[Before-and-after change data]
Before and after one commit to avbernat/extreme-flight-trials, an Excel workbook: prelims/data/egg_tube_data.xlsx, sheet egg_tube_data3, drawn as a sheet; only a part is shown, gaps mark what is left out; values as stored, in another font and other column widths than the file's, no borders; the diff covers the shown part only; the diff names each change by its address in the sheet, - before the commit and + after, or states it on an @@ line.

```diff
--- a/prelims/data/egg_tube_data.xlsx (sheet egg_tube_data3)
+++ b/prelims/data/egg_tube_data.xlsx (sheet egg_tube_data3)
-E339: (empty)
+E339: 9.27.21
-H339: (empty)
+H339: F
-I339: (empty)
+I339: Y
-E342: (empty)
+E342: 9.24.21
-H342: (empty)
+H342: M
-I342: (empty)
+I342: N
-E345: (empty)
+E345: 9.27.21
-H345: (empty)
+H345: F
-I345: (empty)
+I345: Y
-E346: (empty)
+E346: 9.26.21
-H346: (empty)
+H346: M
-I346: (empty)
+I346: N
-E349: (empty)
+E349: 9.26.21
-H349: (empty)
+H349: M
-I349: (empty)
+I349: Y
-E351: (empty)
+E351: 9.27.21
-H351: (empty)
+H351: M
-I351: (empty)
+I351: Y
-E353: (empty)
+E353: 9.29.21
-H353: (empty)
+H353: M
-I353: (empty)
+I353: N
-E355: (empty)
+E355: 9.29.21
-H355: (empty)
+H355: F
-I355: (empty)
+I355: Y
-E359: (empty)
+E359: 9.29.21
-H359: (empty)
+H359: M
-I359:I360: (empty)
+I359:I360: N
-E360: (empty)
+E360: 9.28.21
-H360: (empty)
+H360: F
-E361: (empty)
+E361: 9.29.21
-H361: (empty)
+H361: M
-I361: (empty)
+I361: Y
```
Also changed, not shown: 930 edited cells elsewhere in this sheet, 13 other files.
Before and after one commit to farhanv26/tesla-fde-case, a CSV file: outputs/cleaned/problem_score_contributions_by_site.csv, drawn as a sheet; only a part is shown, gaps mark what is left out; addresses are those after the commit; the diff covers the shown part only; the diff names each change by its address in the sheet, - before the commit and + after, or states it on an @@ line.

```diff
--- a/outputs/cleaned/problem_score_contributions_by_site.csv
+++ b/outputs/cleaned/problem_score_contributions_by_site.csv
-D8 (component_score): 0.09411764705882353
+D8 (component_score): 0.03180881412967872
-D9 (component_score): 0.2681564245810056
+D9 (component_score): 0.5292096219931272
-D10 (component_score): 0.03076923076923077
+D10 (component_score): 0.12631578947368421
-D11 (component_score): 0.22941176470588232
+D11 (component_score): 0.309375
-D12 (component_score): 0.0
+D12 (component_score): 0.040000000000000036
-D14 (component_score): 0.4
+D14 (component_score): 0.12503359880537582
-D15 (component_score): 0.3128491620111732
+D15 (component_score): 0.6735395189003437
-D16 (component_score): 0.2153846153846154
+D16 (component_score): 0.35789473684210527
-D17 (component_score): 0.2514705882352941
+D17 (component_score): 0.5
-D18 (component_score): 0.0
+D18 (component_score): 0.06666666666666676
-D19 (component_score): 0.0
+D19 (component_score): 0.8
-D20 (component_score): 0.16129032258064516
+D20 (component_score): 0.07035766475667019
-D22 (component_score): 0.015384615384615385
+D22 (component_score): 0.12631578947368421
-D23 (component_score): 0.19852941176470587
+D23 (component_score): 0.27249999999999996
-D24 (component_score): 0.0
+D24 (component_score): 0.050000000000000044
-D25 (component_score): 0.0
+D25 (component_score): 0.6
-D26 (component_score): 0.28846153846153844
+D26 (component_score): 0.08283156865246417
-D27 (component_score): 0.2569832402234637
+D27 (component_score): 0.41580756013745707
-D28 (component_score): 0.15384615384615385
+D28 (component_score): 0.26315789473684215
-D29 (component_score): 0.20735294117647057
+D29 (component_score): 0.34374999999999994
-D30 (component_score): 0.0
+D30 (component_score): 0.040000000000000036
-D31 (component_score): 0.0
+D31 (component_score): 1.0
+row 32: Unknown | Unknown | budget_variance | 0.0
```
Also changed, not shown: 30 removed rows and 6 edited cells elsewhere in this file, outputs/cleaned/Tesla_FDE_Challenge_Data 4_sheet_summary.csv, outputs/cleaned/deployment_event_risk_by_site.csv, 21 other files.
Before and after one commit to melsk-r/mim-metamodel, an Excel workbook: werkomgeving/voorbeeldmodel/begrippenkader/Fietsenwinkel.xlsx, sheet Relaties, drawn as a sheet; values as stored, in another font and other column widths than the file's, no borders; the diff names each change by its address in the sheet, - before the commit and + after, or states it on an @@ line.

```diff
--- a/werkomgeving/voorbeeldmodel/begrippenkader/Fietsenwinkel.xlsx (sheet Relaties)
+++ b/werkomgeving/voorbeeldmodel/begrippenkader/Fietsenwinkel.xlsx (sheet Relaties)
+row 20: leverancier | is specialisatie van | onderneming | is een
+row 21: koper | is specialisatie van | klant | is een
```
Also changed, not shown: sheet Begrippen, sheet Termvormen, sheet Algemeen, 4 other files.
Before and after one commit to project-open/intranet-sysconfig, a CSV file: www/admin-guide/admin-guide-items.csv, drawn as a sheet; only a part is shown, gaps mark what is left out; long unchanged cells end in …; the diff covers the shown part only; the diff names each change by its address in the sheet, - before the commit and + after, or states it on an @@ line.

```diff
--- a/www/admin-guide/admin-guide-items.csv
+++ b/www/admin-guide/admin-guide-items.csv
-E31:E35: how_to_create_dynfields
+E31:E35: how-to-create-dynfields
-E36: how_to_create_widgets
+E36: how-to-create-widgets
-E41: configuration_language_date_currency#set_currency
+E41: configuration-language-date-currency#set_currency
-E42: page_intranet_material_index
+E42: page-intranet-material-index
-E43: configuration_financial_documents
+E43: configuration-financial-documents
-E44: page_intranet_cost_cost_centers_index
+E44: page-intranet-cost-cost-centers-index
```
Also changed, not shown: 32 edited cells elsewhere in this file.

• **Your goal**:
Search the records for the word "guide". Copy every line that has it.

• **Answer to this task**:
Before and after one commit to project-open/intranet-sysconfig, a CSV file: www/admin-guide/admin-guide-items.csv, drawn as a sheet; only a part is shown, gaps mark what is left out; long unchanged cells end in …; the diff covers the shown part only; the diff names each change by its address in the sheet, - before the commit and + after, or states it on an @@ line.
--- a/www/admin-guide/admin-guide-items.csv
+++ b/www/admin-guide/admin-guide-items.csv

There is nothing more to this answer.